[PROVIDED MATERIAL — start]

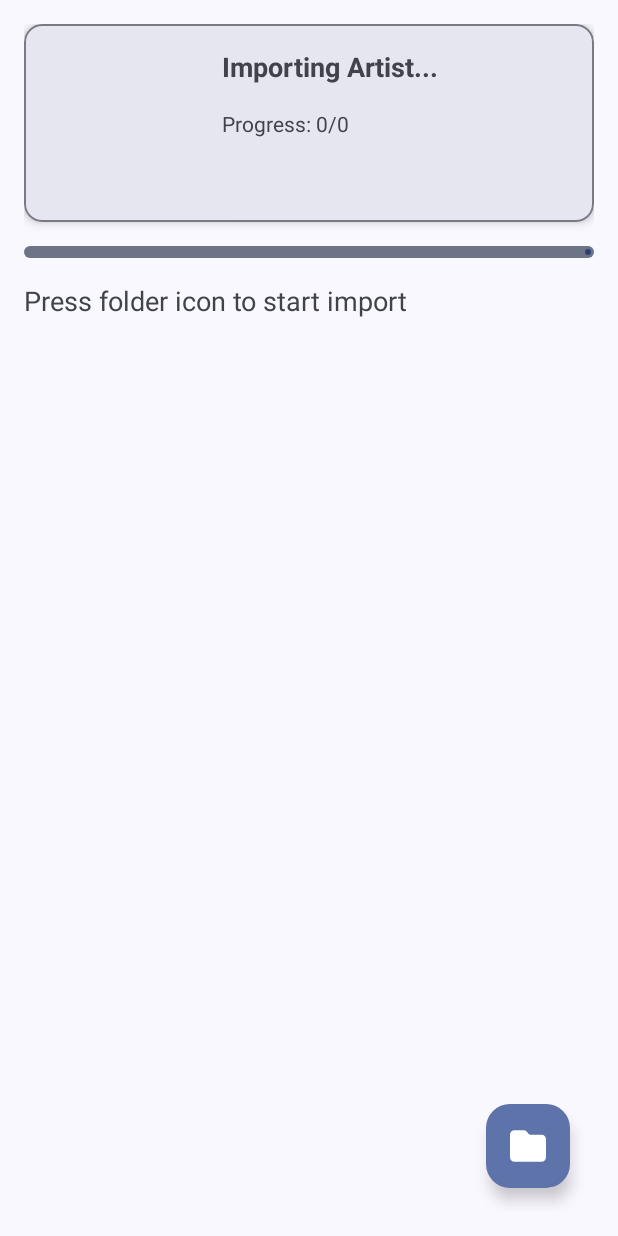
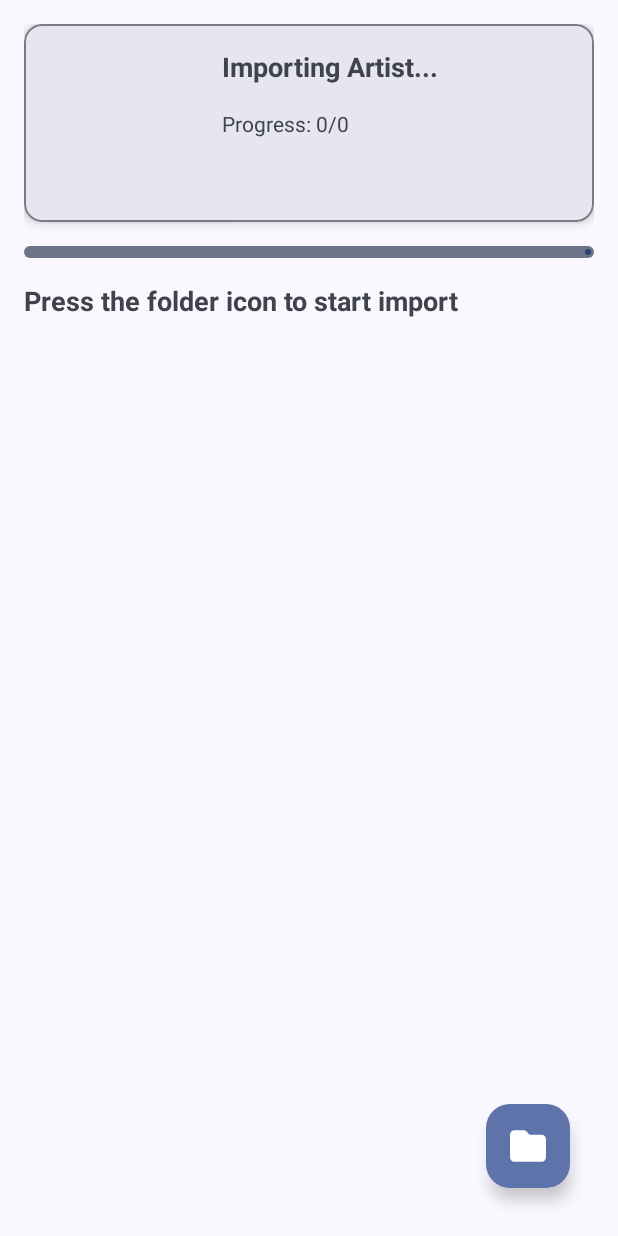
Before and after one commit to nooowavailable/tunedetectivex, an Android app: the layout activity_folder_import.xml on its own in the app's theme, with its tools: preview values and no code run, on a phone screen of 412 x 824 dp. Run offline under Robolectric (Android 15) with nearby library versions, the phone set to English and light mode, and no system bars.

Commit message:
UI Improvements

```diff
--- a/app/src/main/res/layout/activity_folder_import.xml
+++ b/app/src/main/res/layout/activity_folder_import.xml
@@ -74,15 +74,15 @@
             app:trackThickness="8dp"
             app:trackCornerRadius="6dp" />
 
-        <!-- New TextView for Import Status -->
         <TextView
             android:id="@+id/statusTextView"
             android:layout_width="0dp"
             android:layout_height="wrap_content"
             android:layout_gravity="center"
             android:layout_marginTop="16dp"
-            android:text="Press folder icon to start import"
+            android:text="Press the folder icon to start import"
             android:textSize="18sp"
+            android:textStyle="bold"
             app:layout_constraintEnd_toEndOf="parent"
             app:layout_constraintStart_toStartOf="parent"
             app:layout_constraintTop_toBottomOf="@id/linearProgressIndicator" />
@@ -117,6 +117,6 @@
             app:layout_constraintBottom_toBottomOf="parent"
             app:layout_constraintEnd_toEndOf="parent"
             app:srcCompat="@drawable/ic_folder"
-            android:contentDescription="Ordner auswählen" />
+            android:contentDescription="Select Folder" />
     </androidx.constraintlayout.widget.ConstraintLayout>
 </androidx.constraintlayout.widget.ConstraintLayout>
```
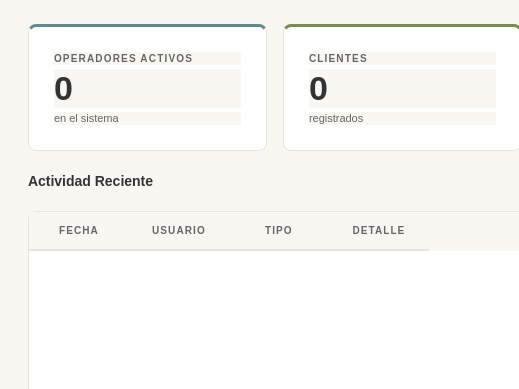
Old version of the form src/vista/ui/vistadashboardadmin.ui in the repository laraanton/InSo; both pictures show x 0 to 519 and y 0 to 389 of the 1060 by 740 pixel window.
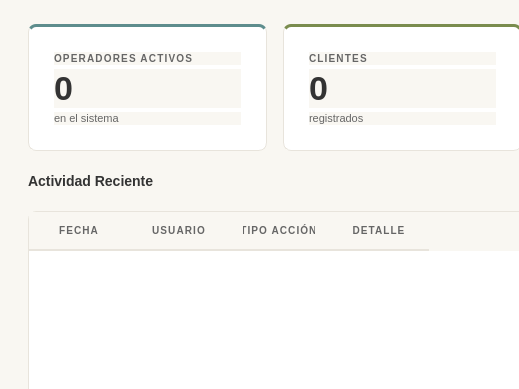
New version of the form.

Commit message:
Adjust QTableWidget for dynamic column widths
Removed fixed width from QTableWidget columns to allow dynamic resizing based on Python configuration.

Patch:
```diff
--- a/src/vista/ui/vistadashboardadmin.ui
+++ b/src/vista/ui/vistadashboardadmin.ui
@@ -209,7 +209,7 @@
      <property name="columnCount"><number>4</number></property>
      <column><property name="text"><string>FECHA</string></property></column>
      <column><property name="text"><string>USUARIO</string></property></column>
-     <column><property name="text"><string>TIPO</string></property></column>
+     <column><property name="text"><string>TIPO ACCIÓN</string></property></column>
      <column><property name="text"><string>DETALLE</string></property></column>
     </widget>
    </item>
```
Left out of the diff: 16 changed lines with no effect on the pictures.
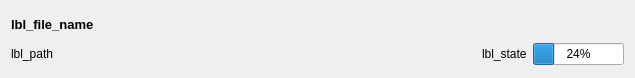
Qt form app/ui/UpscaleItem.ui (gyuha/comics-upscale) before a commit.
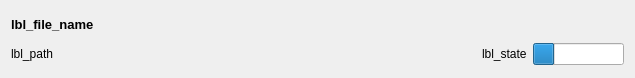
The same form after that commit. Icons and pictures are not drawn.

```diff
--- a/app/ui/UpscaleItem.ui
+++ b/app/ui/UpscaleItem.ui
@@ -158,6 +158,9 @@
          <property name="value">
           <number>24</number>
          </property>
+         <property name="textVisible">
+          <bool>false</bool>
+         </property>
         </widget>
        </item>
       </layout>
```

[PROVIDED MATERIAL — finish]

● **EXERCISE INSTRUCTIONS**
Whenever a line in the entries holds the word "parent", copy that line.

● **SOLUTION TO THE EXERCISE**
             app:layout_constraintEnd_toEndOf="parent"
             app:layout_constraintStart_toStartOf="parent"
             app:layout_constraintBottom_toBottomOf="parent"
             app:layout_constraintEnd_toEndOf="parent"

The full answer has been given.